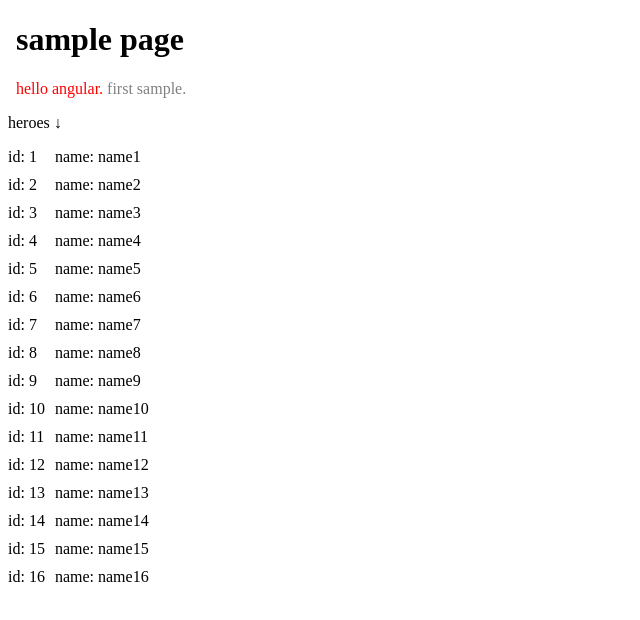
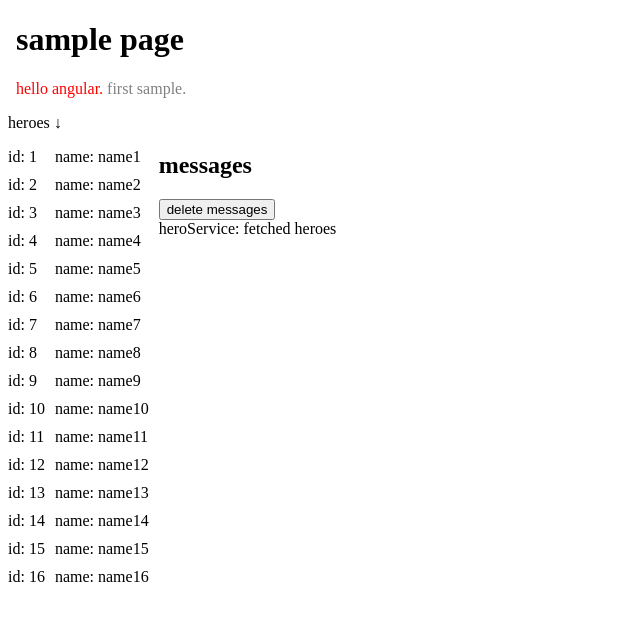
Before and after one commit to RkKnn/todo-front, an Angular app: page / in a window 1280 px wide. Shown: the top 620 px of the page, without its empty margins (0-640 px from the left). Built offline with nearby package versions, Linux system fonts and the light colour scheme.

Commit message:
add message service

```diff
--- a/src/app/app.component.html
+++ b/src/app/app.component.html
@@ -1,3 +1,4 @@
 <sample-root></sample-root>
 
 <app-heroes></app-heroes>
+<app-messages></app-messages>
--- a/src/app/app.module.ts
+++ b/src/app/app.module.ts
@@ -7,10 +7,11 @@
 import { SampleComponent } from './sample/sample.component';
 import { GenSampleComponent } from './gen-sample/gen-sample.component';
 import { HeroesComponent } from './heroes/heroes.component';
+import { MessagesComponent } from './messages/messages.component';
 
 @NgModule({
   declarations: [
-    AppComponent, SampleComponent, GenSampleComponent, HeroesComponent
+    AppComponent, SampleComponent, GenSampleComponent, HeroesComponent, MessagesComponent
   ],
   imports: [
     BrowserModule,
--- a/src/app/hero.service.ts
+++ b/src/app/hero.service.ts
@@ -1,6 +1,7 @@
 import { Injectable } from '@angular/core';
 import { Observable, of } from 'rxjs';
 import { GenSample } from './gen-sample';
+import { MessageService } from './message.service';
 import { HEROES } from './mock-heroes';
 
 @Injectable({
@@ -9,10 +10,11 @@
 
 export class HeroService {
 
-  constructor() { }
+  constructor(private messageService: MessageService) { }
 
   getHeroes(): Observable<GenSample[]> {
     const heroes = of(HEROES);
+    this.messageService.add("heroService: fetched heroes")
     return heroes;
   }
 }
--- a/src/app/heroes/heroes.component.ts
+++ b/src/app/heroes/heroes.component.ts
@@ -1,6 +1,7 @@
 import { Component, OnInit } from '@angular/core';
 import { GenSample } from '../gen-sample';
 import { HeroService } from '../hero.service';
+import { MessageService } from '../message.service';
 
 @Component({
   selector: 'app-heroes',
@@ -11,7 +12,7 @@
   heroes: GenSample[] = []
   selectedHero?: GenSample;
 
-  constructor(private heroService: HeroService) { }
+  constructor(private heroService: HeroService, private messageService: MessageService) { }
 
   ngOnInit(): void {
     this.getHeroes();
@@ -19,6 +20,7 @@
 
   onSelect(hero: GenSample): void {
     this.selectedHero = hero;
+    this.messageService.add(`Heroes Comp: selected hero(id = ${hero.id})`)
   }
 
   getHeroes(): void {
--- /dev/null
+++ b/src/app/message.service.ts
@@ -0,0 +1,18 @@
+import { Injectable } from '@angular/core';
+
+@Injectable({
+  providedIn: 'root'
+})
+export class MessageService {
+  messages: string[] = []
+
+  constructor() { }
+
+  add(message: string) {
+    this.messages.push(message)
+  }
+
+  clear() {
+    this.messages = []
+  }
+}
--- /dev/null
+++ b/src/app/messages/messages.component.html
@@ -0,0 +1,8 @@
+<div *ngIf="messageService.messages.length">
+  <h2>messages</h2>
+
+  <button (click)="messageService.clear()">delete messages</button>
+  <div *ngFor="let message of messageService.messages">
+    {{ message }}
+  </div>
+</div>
--- /dev/null
+++ b/src/app/messages/messages.component.ts
@@ -0,0 +1,16 @@
+import { Component, OnInit } from '@angular/core';
+import { MessageService } from '../message.service';
+
+@Component({
+  selector: 'app-messages',
+  templateUrl: './messages.component.html',
+  styleUrls: ['./messages.component.scss']
+})
+export class MessagesComponent implements OnInit {
+
+  constructor(public messageService: MessageService) { }
+
+  ngOnInit(): void {
+  }
+
+}
```
Also changed, not shown: src/app/messages/messages.component.scss (added), 2 other files (tests, documents, lock files or other folders).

-=-=-

§ **Action item**: Set down all of the material word for word, but keep each picture out.

§ **Answer to this exercise**:
Before and after one commit to RkKnn/todo-front, an Angular app: page / in a window 1280 px wide. Shown: the top 620 px of the page, without its empty margins (0-640 px from the left). Built offline with nearby package versions, Linux system fonts and the light colour scheme.

Commit message:
add message service

```diff
--- a/src/app/app.component.html
+++ b/src/app/app.component.html
@@ -1,3 +1,4 @@
 <sample-root></sample-root>
 
 <app-heroes></app-heroes>
+<app-messages></app-messages>
--- a/src/app/app.module.ts
+++ b/src/app/app.module.ts
@@ -7,10 +7,11 @@
 import { SampleComponent } from './sample/sample.component';
 import { GenSampleComponent } from './gen-sample/gen-sample.component';
 import { HeroesComponent } from './heroes/heroes.component';
+import { MessagesComponent } from './messages/messages.component';
 
 @NgModule({
   declarations: [
-    AppComponent, SampleComponent, GenSampleComponent, HeroesComponent
+    AppComponent, SampleComponent, GenSampleComponent, HeroesComponent, MessagesComponent
   ],
   imports: [
     BrowserModule,
--- a/src/app/hero.service.ts
+++ b/src/app/hero.service.ts
@@ -1,6 +1,7 @@
 import { Injectable } from '@angular/core';
 import { Observable, of } from 'rxjs';
 import { GenSample } from './gen-sample';
+import { MessageService } from './message.service';
 import { HEROES } from './mock-heroes';
 
 @Injectable({
@@ -9,10 +10,11 @@
 
 export class HeroService {
 
-  constructor() { }
+  constructor(private messageService: MessageService) { }
 
   getHeroes(): Observable<GenSample[]> {
     const heroes = of(HEROES);
+    this.messageService.add("heroService: fetched heroes")
     return heroes;
   }
 }
--- a/src/app/heroes/heroes.component.ts
+++ b/src/app/heroes/heroes.component.ts
@@ -1,6 +1,7 @@
 import { Component, OnInit } from '@angular/core';
 import { GenSample } from '../gen-sample';
 import { HeroService } from '../hero.service';
+import { MessageService } from '../message.service';
 
 @Component({
   selector: 'app-heroes',
@@ -11,7 +12,7 @@
   heroes: GenSample[] = []
   selectedHero?: GenSample;
 
-  constructor(private heroService: HeroService) { }
+  constructor(private heroService: HeroService, private messageService: MessageService) { }
 
   ngOnInit(): void {
     this.getHeroes();
@@ -19,6 +20,7 @@
 
   onSelect(hero: GenSample): void {
     this.selectedHero = hero;
+    this.messageService.add(`Heroes Comp: selected hero(id = ${hero.id})`)
   }
 
   getHeroes(): void {
--- /dev/null
+++ b/src/app/message.service.ts
@@ -0,0 +1,18 @@
+import { Injectable } from '@angular/core';
+
+@Injectable({
+  providedIn: 'root'
+})
+export class MessageService {
+  messages: string[] = []
+
+  constructor() { }
+
+  add(message: string) {
+    this.messages.push(message)
+  }
+
+  clear() {
+    this.messages = []
+  }
+}
--- /dev/null
+++ b/src/app/messages/messages.component.html
@@ -0,0 +1,8 @@
+<div *ngIf="messageService.messages.length">
+  <h2>messages</h2>
+
+  <button (click)="messageService.clear()">delete messages</button>
+  <div *ngFor="let message of messageService.messages">
+    {{ message }}
+  </div>
+</div>
--- /dev/null
+++ b/src/app/messages/messages.component.ts
@@ -0,0 +1,16 @@
+import { Component, OnInit } from '@angular/core';
+import { MessageService } from '../message.service';
+
+@Component({
+  selector: 'app-messages',
+  templateUrl: './messages.component.html',
+  styleUrls: ['./messages.component.scss']
+})
+export class MessagesComponent implements OnInit {
+
+  constructor(public messageService: MessageService) { }
+
+  ngOnInit(): void {
+  }
+
+}
```
Also changed, not shown: src/app/messages/messages.component.scss (added), 2 other files (tests, documents, lock files or other folders).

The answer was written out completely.